[Task item]
Pictures stay out. Everything else in the entries is copied exactly.

[Recorded information]
----------------------------------------

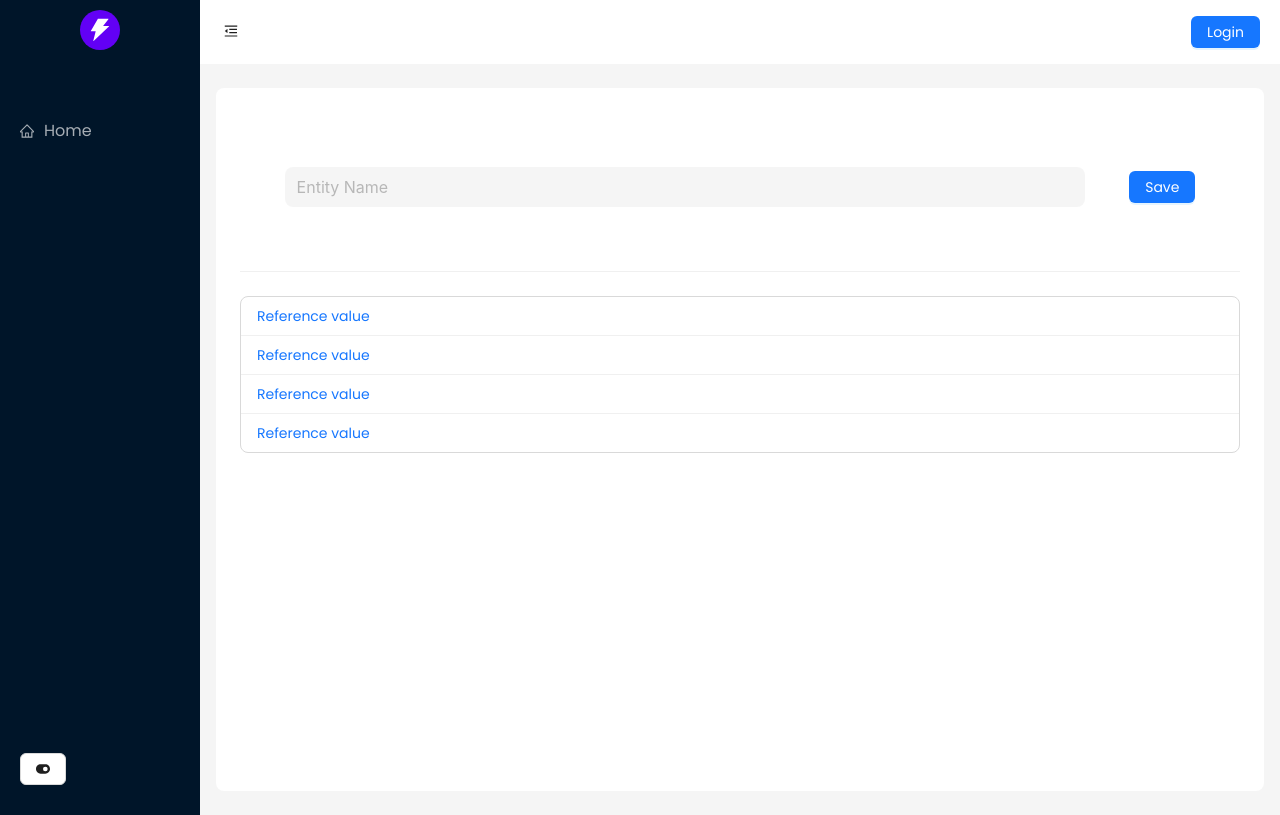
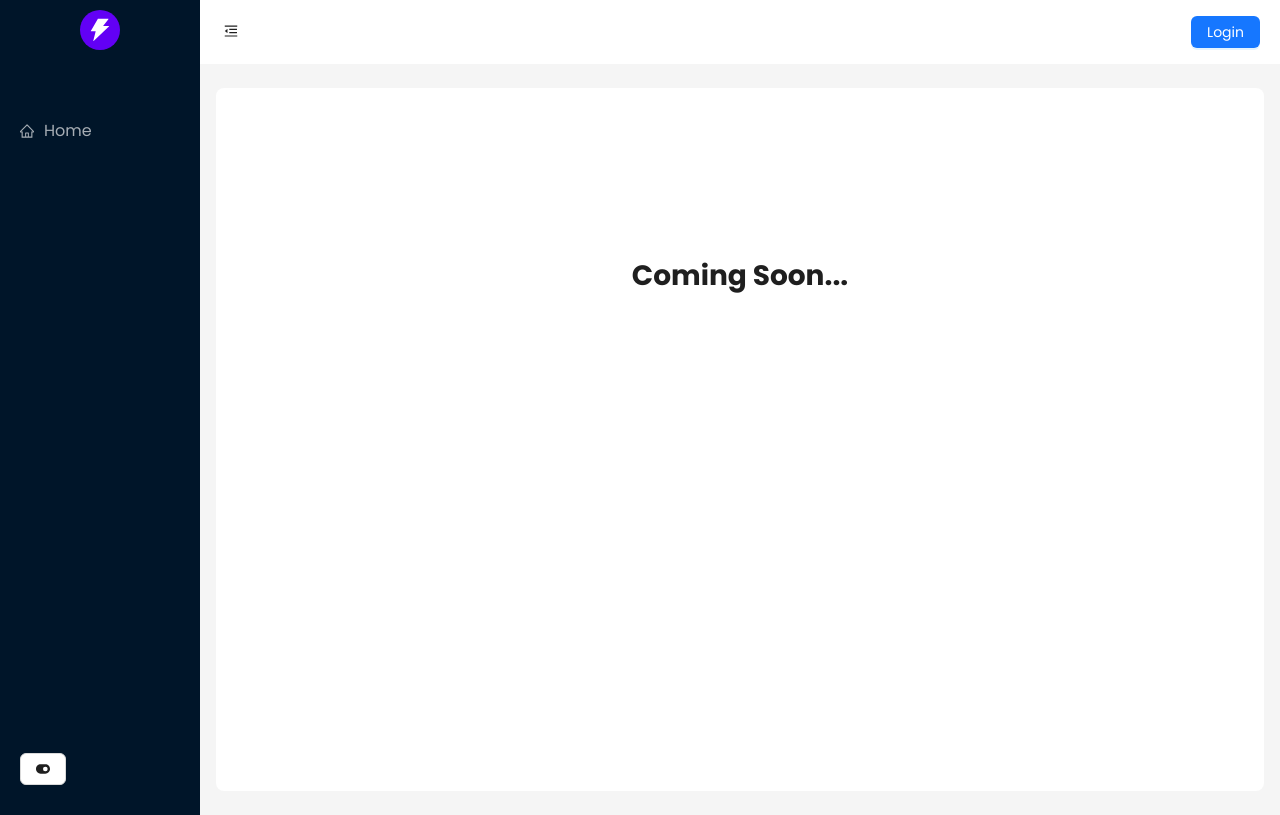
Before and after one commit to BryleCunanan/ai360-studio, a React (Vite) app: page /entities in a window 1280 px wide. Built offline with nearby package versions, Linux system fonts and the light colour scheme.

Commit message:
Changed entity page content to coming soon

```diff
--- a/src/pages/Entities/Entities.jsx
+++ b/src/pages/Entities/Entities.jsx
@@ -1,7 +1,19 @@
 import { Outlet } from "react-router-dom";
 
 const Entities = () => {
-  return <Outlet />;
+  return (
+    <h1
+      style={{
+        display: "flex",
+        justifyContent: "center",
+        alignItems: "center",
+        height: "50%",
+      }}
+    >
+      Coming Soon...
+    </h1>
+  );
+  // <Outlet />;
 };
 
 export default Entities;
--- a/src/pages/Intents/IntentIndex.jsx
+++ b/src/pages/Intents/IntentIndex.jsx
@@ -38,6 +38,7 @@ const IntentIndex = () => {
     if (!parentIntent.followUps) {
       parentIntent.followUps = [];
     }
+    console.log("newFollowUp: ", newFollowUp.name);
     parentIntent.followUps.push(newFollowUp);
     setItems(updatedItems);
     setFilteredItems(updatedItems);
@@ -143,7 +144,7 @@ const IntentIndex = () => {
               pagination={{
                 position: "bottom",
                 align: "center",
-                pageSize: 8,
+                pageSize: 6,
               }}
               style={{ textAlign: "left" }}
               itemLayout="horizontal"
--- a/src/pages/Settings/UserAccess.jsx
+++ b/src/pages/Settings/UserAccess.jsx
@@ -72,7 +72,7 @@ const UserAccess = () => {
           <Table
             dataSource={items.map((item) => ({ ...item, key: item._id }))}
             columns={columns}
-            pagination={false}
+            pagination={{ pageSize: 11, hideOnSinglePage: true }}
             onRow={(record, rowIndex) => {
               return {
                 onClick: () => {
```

----------------------------------------

[Exercise response]
Before and after one commit to BryleCunanan/ai360-studio, a React (Vite) app: page /entities in a window 1280 px wide. Built offline with nearby package versions, Linux system fonts and the light colour scheme.

Commit message:
Changed entity page content to coming soon

```diff
--- a/src/pages/Entities/Entities.jsx
+++ b/src/pages/Entities/Entities.jsx
@@ -1,7 +1,19 @@
 import { Outlet } from "react-router-dom";
 
 const Entities = () => {
-  return <Outlet />;
+  return (
+    <h1
+      style={{
+        display: "flex",
+        justifyContent: "center",
+        alignItems: "center",
+        height: "50%",
+      }}
+    >
+      Coming Soon...
+    </h1>
+  );
+  // <Outlet />;
 };
 
 export default Entities;
--- a/src/pages/Intents/IntentIndex.jsx
+++ b/src/pages/Intents/IntentIndex.jsx
@@ -38,6 +38,7 @@ const IntentIndex = () => {
     if (!parentIntent.followUps) {
       parentIntent.followUps = [];
     }
+    console.log("newFollowUp: ", newFollowUp.name);
     parentIntent.followUps.push(newFollowUp);
     setItems(updatedItems);
     setFilteredItems(updatedItems);
@@ -143,7 +144,7 @@ const IntentIndex = () => {
               pagination={{
                 position: "bottom",
                 align: "center",
-                pageSize: 8,
+                pageSize: 6,
               }}
               style={{ textAlign: "left" }}
               itemLayout="horizontal"
--- a/src/pages/Settings/UserAccess.jsx
+++ b/src/pages/Settings/UserAccess.jsx
@@ -72,7 +72,7 @@ const UserAccess = () => {
           <Table
             dataSource={items.map((item) => ({ ...item, key: item._id }))}
             columns={columns}
-            pagination={false}
+            pagination={{ pageSize: 11, hideOnSinglePage: true }}
             onRow={(record, rowIndex) => {
               return {
                 onClick: () => {
```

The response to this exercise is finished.